We arrived home tired, as each of us had been involved in football matches. The boys, as usual, were playing outside, and their clothes — and those of their friends — were strewn around the area where they were playing. We smiled as we made our way indoors. An empty indoors: of neither Carl nor Jim was there any sign.

We were puzzled: we were worried. Puzzled because Carl at least should have been there to look after the boys — although increasingly it was becoming obvious that between then they could look after themselves and anyone else who had a problem. What Efan couldn’t do with a handful of freshly picked leaves or freshly dug roots was not worth doing when it came to injuries. And with the young Ben and the young Aidan to comfort, and Hamish to sort out the squabbles, we knew they could come to no harm that arose amongst them. But still… he should have been there. Jim, of course, was a free agent. We hoped they hadn’t had some sort of violent argument; after all, Jim was still unwilling to come to terms with the boys’ powers, even less with their origins.

We went to the kitchen to see what we could do about cooking a meal for us all, when there was a sudden hush to the mental background clamour that was the boys and their friends playing. We stopped too, wondering, hoping this was not an injury or something we’d need to deal with. But to our relief we “heard” Carl.

It’s all right. He’s just had a bit of a shock, that’s all. He’ll be fine in a minute.

You took him up to the Glen. This from Padraig, the boy who we’d noticed to be most interested in the Island’s folklore, part of which was their own birth.

Yes. He had to see for himself what the truth is. Without it he could be against us in an emergency.

I had no idea what he was talking about, and neither had Ben. But it suddenly occurred to me that Carl was talking to the boys in their minds, just as we did. But he…

Aidan and Ben are home.


It was suddenly obvious to us that we should go out to see what the sudden silence was about. We knew it had to do with Carl and Jim, but everything else about it had cleared from our minds.
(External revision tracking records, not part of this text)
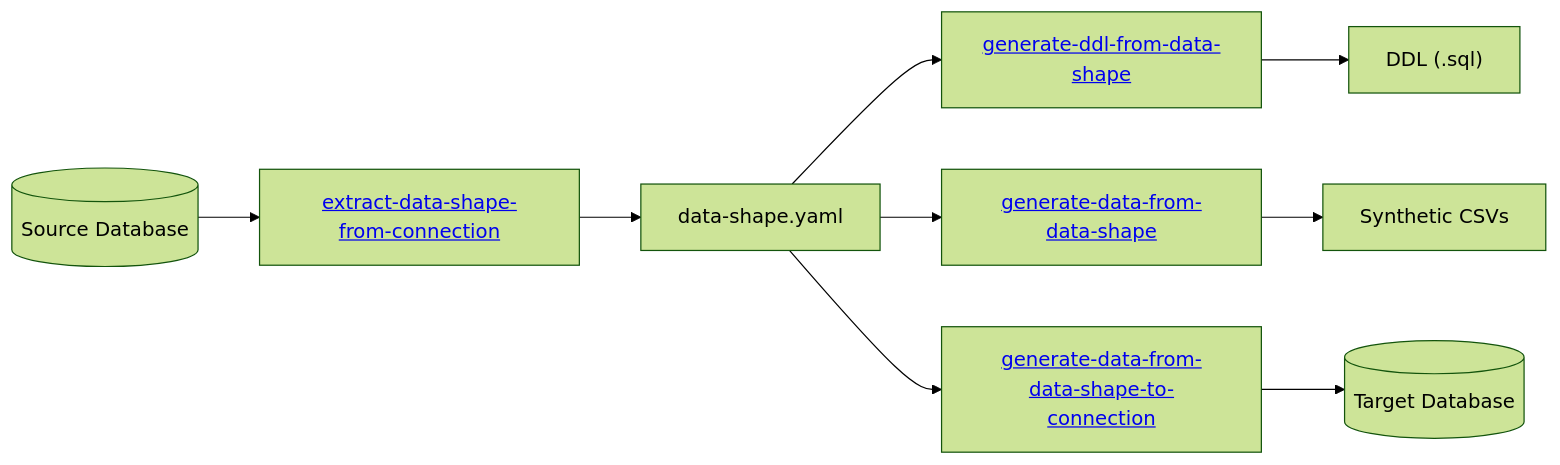
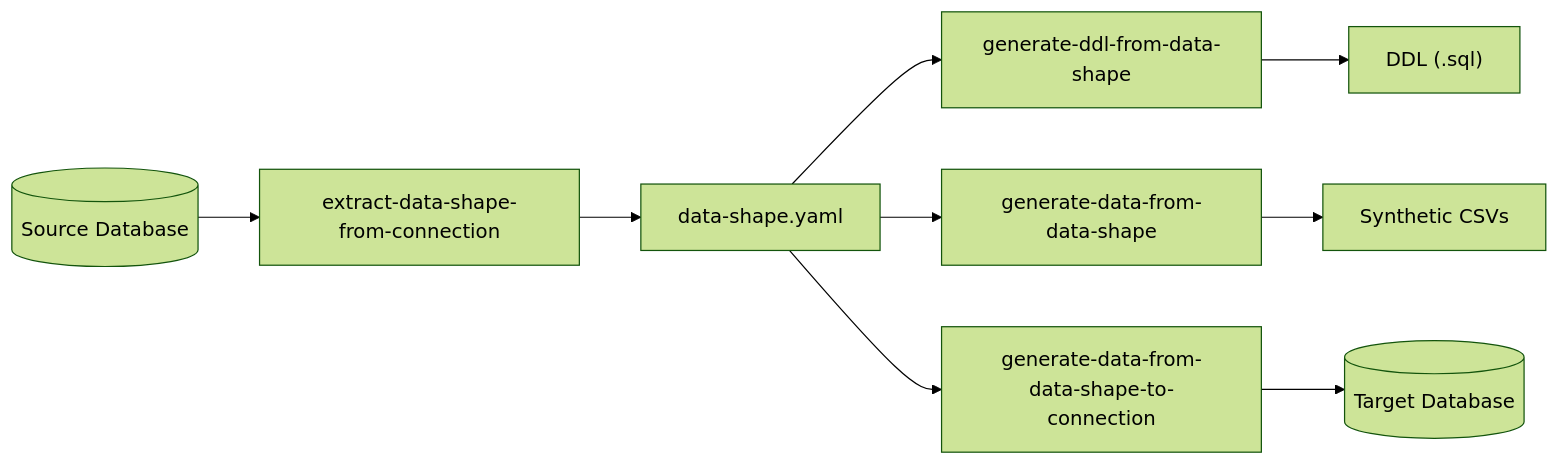
One commit to AtScaleInc/ps-utils changed the third of 7 diagrams in docs/ACTIONS.md. Above: the diagram before and after it, drawn with Mermaid (forest theme). The commit also changed other lines of this file and 1 other file, not shown here.

Commit message:
fix: remove HTML links from mermaid diagrams in README and ACTIONS documentation

````diff
--- a/docs/ACTIONS.md
+++ b/docs/ACTIONS.md
@@ -39,8 +37,7 @@
 ```mermaid
-%%{init: {"flowchart": {"htmlLabels": true}} }%%
 flowchart LR
-    DB[("Source Database")] --> A["<a href='#extract-data-shape-from-connection'>extract-data-shape-from-connection</a>"] --> SHAPE["data-shape.yaml"]
-    SHAPE --> B["<a href='#generate-ddl-from-data-shape'>generate-ddl-from-data-shape</a>"] --> DDL["DDL (.sql)"]
-    SHAPE --> C["<a href='#generate-data-from-data-shape'>generate-data-from-data-shape</a>"] --> CSV["Synthetic CSVs"]
-    SHAPE --> D["<a href='#generate-data-from-data-shape-to-connection'>generate-data-from-data-shape-to-connection</a>"] --> TARGET[("Target Database")]
+    DB[("Source Database")] --> A["extract-data-shape-from-connection"] --> SHAPE["data-shape.yaml"]
+    SHAPE --> B["generate-ddl-from-data-shape"] --> DDL["DDL (.sql)"]
+    SHAPE --> C["generate-data-from-data-shape"] --> CSV["Synthetic CSVs"]
+    SHAPE --> D["generate-data-from-data-shape-to-connection"] --> TARGET[("Target Database")]
 ```
````
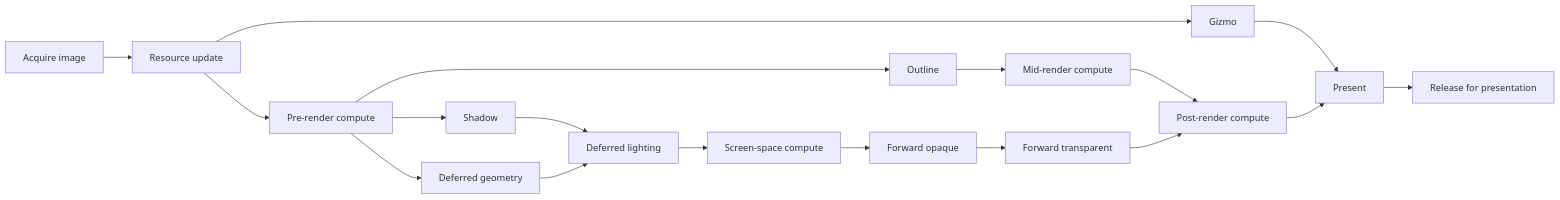
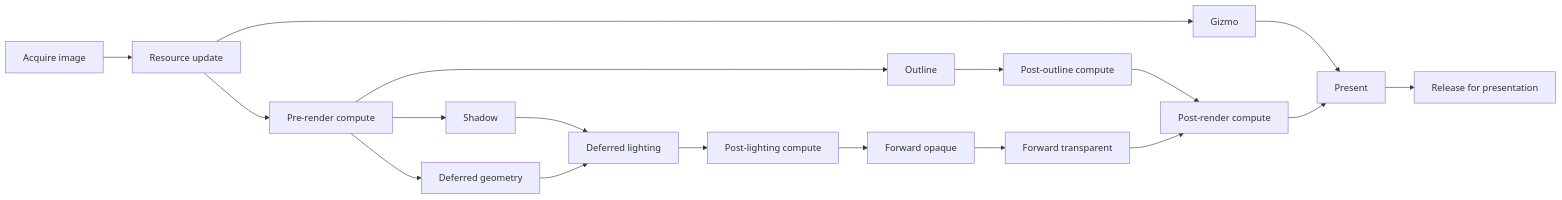
One commit to Tom-Olsen/Ember changed the diagram in website/content/documentation/vulkan-renderer/frame-lifecycle.md. Above: the diagram before and after it, drawn with Mermaid. The commit also changed 23 other files, not shown here.

Commit message:
Renamed midRenderCompute to postOutlineCompute and scnreenSpaceCOmpute to postLightingCompute.

````diff
--- a/website/content/documentation/vulkan-renderer/frame-lifecycle.md
+++ b/website/content/documentation/vulkan-renderer/frame-lifecycle.md
@@ -19,24 +19,24 @@
 ```mermaid
 flowchart LR
     Acquire[Acquire image] --> Update[Resource update]
 
     Update --> Gizmo[Gizmo]
     Gizmo --> Present[Present]
 
     Update --> Pre[Pre-render compute]
     Pre --> Outline[Outline]
-    Outline --> Mid[Mid-render compute]
-    Mid --> Post[Post-render compute]
+    Outline --> PostOutline[Post-outline compute]
+    PostOutline --> Post[Post-render compute]
 
     Pre --> Shadow[Shadow]
     Pre --> Geometry[Deferred geometry]
     Shadow --> Lighting[Deferred lighting]
     Geometry --> Lighting
-    Lighting --> Screen[Screen-space compute]
-    Screen --> Opaque[Forward opaque]
+    Lighting --> PostLighting[Post-lighting compute]
+    PostLighting --> Opaque[Forward opaque]
     Opaque --> Transparent[Forward transparent]
     Transparent --> Post
 
     Post --> Present
     Present --> Release[Release for presentation]
 ```
````
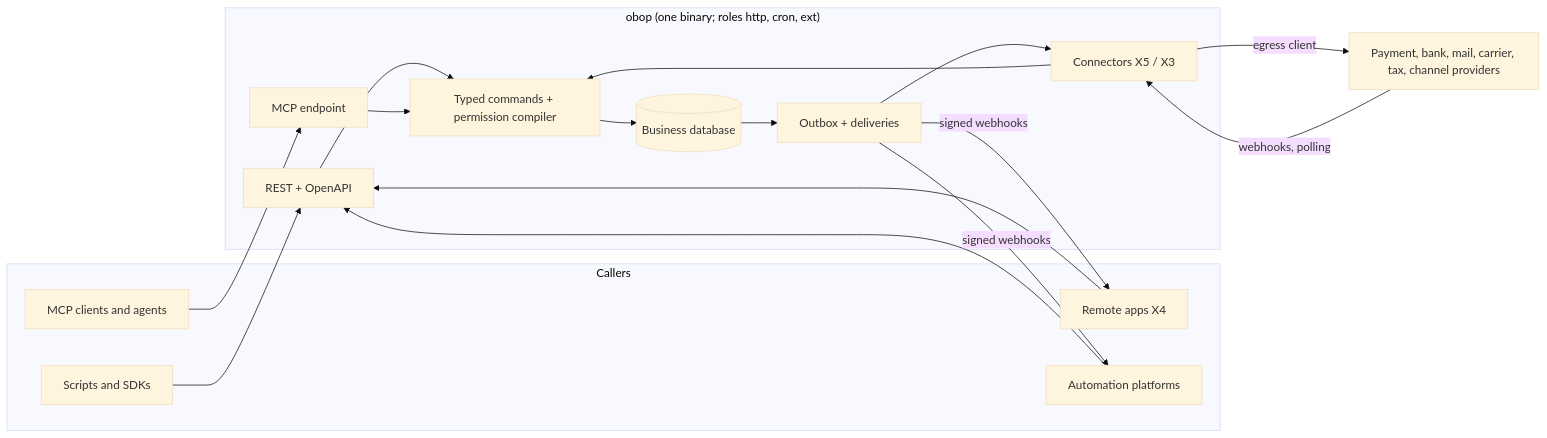
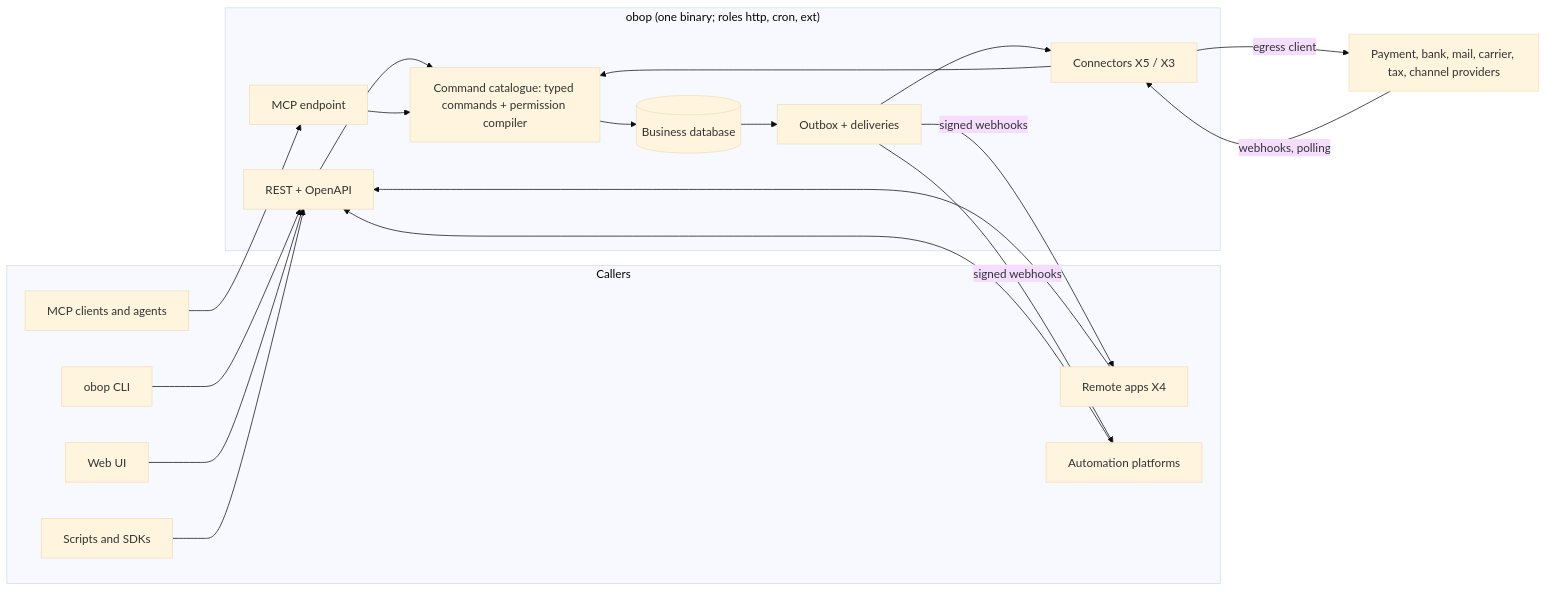
One commit to SpaceCorps/obop changed the first of 2 diagrams in docs/spec/integrations.md. Above: the diagram before and after it, drawn with Mermaid (base theme). The commit also changed other lines of this file and 10 other files, not shown here.

````diff
--- a/docs/spec/integrations.md
+++ b/docs/spec/integrations.md
@@ -52,31 +58,35 @@
 ```mermaid
 flowchart LR
   subgraph Callers
+    CLI[obop CLI]
+    UI[Web UI]
     S[Scripts and SDKs]
     AG[MCP clients and agents]
     RA[Remote apps X4]
     AP[Automation platforms]
   end
   subgraph obop["obop (one binary; roles http, cron, ext)"]
     REST[REST + OpenAPI]
     MCP[MCP endpoint]
-    CMD[Typed commands + permission compiler]
+    CMD[Command catalogue: typed commands + permission compiler]
     DB[(Business database)]
     OB[Outbox + deliveries]
     CON[Connectors X5 / X3]
   end
+  CLI --> REST
+  UI --> REST
   S --> REST
   RA --> REST
   AP --> REST
   AG --> MCP
   REST --> CMD
   MCP --> CMD
   CMD --> DB
   DB --> OB
   OB -->|signed webhooks| RA
   OB -->|signed webhooks| AP
   OB --> CON
   CON -->|egress client| EXT[Payment, bank, mail, carrier, tax, channel providers]
   EXT -->|webhooks, polling| CON
   CON --> CMD
 ```
````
Jim looked as if he had seen a ghost, and was still suffering from shock. White faced, tousle haired, stumbling feet, he shambled past the statue-like children and into the house. We helped him into a chair. Carl bought in a cup of tea. Gradually the noise outside resumed.

It took him all that evening to regain his speech and anything like normality. From the chair where he seemed to have taken root as firmly as a mandrake, he watched the boys and Carl and us as we went about our business of feeding them, bathing them and putting them to bed. Finally we sat down beside him.

“Now do you understand?” said Carl, kneeling in front of him and looking into his eyes. For a fleeting moment I wondered why he bothered with his voice, but then remembered that Carl couldn’t communicate as well as we could, and Jim was from the mainland. The teacher nodded, though rather feebly.

“Do you see now that what we have are seven living legends at the start of their life?”

I’d never looked on them that way before, and it gave me a glow of pride. Jim nodded again.

“Had I better get you to bed?” Again a nod. Carl looked at us and raised his eyebrows for our agreement.

“Need a hand?”

“No, I’m probably better on my own. It’s a narrow staircase.”

“Ok,” I said. And then did a double take. “Are you — well — coming back down again?”

He stopped and turned.

“I... think so.”

He looked a bit wretched.

“He needs me at the moment. It’ll be all right. Nothing will happen — unless he wants it to.”

It was a good thing we all knew each other so well. Ben and I knew exactly what he meant. We went to bed with some apprehension, nevertheless.

And in the morning it was as if nothing had ever happened. Carl and Jim were up early, and both were smiling and laughing. Jim looked at the boys with a new respect, a respect that became less obvious as breakfast continued and they proved that they were, indeed, just ordinary kids.

Most of the time.